Work instruction: The records that follow are to be given again exactly, with their pictures omitted.
▬▬▬▬▬▬
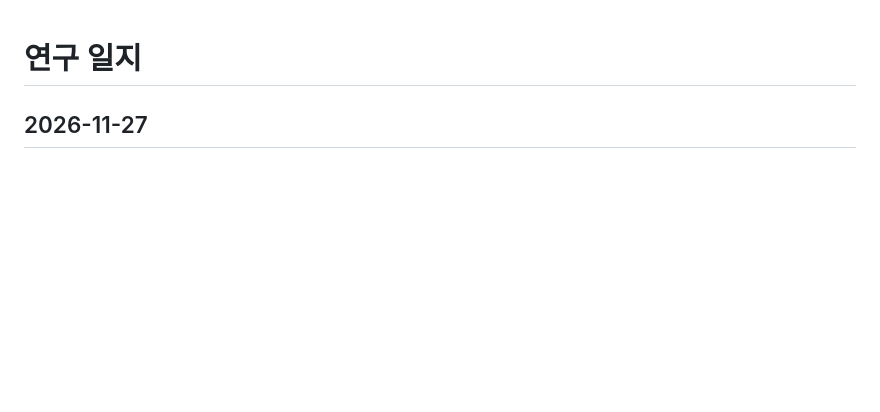
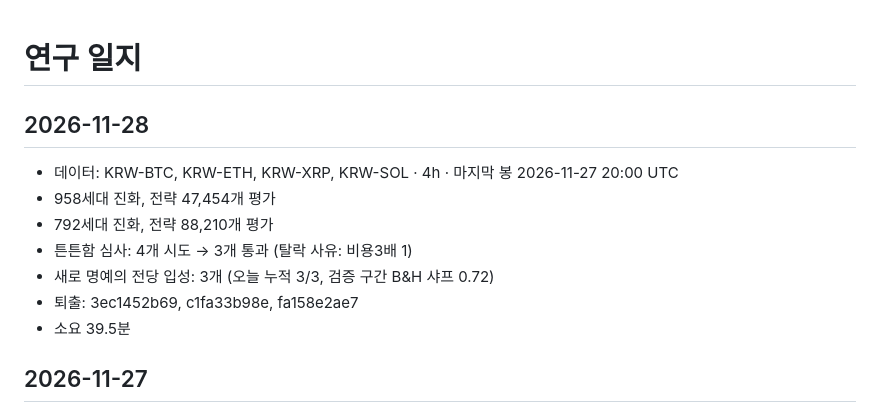
Before and after one commit to koreacoinlee/coin-research-bot, a Markdown page: results/journal.md, the part around the change. Drawn GitHub-style; blank space fills up the shorter version.

```diff
--- a/results/journal.md
+++ b/results/journal.md
@@ -1,4 +1,13 @@
 # 연구 일지
+
+## 2026-11-28
+- 데이터: KRW-BTC, KRW-ETH, KRW-XRP, KRW-SOL · 4h · 마지막 봉 2026-11-27 20:00 UTC
+- 958세대 진화, 전략 47,454개 평가
+- 792세대 진화, 전략 88,210개 평가
+- 튼튼함 심사: 4개 시도 → 3개 통과 (탈락 사유: 비용3배 1)
+- 새로 명예의 전당 입성: 3개 (오늘 누적 3/3, 검증 구간 B&H 샤프 0.72)
+- 퇴출: 3ec1452b69, c1fa33b98e, fa158e2ae7
+- 소요 39.5분
 
 ## 2026-11-27
 - 데이터: KRW-BTC, KRW-ETH, KRW-XRP, KRW-SOL · 4h · 마지막 봉 2026-11-27 08:00 UTC
```
Also changed, not shown: results/REPORT.md (+62 -62 lines), results/top_equity.png, 6 other files.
▬▬▬▬▬▬
Written answer:
Before and after one commit to koreacoinlee/coin-research-bot, a Markdown page: results/journal.md, the part around the change. Drawn GitHub-style; blank space fills up the shorter version.

```diff
--- a/results/journal.md
+++ b/results/journal.md
@@ -1,4 +1,13 @@
 # 연구 일지
+
+## 2026-11-28
+- 데이터: KRW-BTC, KRW-ETH, KRW-XRP, KRW-SOL · 4h · 마지막 봉 2026-11-27 20:00 UTC
+- 958세대 진화, 전략 47,454개 평가
+- 792세대 진화, 전략 88,210개 평가
+- 튼튼함 심사: 4개 시도 → 3개 통과 (탈락 사유: 비용3배 1)
+- 새로 명예의 전당 입성: 3개 (오늘 누적 3/3, 검증 구간 B&H 샤프 0.72)
+- 퇴출: 3ec1452b69, c1fa33b98e, fa158e2ae7
+- 소요 39.5분
 
 ## 2026-11-27
 - 데이터: KRW-BTC, KRW-ETH, KRW-XRP, KRW-SOL · 4h · 마지막 봉 2026-11-27 08:00 UTC
```
Also changed, not shown: results/REPORT.md (+62 -62 lines), results/top_equity.png, 6 other files.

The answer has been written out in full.